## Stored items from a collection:
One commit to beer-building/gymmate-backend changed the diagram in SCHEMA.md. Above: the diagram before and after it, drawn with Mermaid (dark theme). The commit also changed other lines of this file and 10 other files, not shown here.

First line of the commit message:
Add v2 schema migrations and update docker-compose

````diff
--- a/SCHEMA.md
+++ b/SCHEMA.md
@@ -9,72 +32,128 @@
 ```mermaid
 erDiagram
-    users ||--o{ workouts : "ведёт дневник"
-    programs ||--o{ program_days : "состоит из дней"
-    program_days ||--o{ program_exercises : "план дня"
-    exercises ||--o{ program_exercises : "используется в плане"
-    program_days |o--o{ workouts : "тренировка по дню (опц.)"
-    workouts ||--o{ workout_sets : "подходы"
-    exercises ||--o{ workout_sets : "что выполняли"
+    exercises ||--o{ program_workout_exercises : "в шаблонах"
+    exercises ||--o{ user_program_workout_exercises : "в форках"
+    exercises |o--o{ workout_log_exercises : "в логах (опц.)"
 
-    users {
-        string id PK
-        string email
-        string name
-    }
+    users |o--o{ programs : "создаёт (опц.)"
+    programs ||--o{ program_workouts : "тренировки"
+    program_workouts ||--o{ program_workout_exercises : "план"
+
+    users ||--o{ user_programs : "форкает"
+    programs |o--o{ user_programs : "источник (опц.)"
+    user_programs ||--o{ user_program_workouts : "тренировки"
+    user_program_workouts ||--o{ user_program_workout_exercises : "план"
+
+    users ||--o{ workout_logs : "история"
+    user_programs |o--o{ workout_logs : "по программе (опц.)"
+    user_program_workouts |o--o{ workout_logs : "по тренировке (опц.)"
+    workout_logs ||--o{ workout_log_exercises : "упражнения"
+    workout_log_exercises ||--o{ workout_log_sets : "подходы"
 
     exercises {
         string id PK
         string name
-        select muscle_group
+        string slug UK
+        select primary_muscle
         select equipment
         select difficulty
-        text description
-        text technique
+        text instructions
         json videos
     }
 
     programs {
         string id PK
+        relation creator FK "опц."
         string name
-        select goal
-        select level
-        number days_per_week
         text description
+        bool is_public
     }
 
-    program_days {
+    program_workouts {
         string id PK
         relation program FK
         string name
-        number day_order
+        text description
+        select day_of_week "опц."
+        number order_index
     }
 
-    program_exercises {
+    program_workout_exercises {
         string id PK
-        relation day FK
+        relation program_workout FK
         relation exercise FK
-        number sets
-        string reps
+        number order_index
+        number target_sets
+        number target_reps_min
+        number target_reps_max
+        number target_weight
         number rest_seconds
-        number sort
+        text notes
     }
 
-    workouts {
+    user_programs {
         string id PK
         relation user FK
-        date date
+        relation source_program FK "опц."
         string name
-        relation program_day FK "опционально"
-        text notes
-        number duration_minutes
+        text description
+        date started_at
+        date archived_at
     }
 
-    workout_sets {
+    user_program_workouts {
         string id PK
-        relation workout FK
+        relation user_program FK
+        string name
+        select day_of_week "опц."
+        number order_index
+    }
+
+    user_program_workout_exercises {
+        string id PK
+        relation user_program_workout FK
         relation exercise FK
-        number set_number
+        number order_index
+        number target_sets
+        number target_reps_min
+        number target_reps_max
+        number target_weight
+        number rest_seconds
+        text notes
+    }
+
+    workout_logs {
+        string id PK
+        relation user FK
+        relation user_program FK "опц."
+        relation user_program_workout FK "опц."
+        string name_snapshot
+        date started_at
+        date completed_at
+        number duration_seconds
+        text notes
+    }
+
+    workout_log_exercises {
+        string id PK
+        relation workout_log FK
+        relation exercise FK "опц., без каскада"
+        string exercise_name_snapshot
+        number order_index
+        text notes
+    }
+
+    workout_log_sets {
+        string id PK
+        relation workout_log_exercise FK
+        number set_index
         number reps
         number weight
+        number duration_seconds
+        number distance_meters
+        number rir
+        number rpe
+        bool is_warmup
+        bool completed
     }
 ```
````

## Your assignment:
Give again the closing portion of the entries, from the line with "number weight" through the last line. Keep it exact and add nothing.

## Task result:
         number weight
+        number duration_seconds
+        number distance_meters
+        number rir
+        number rpe
+        bool is_warmup
+        bool completed
     }
 ```
````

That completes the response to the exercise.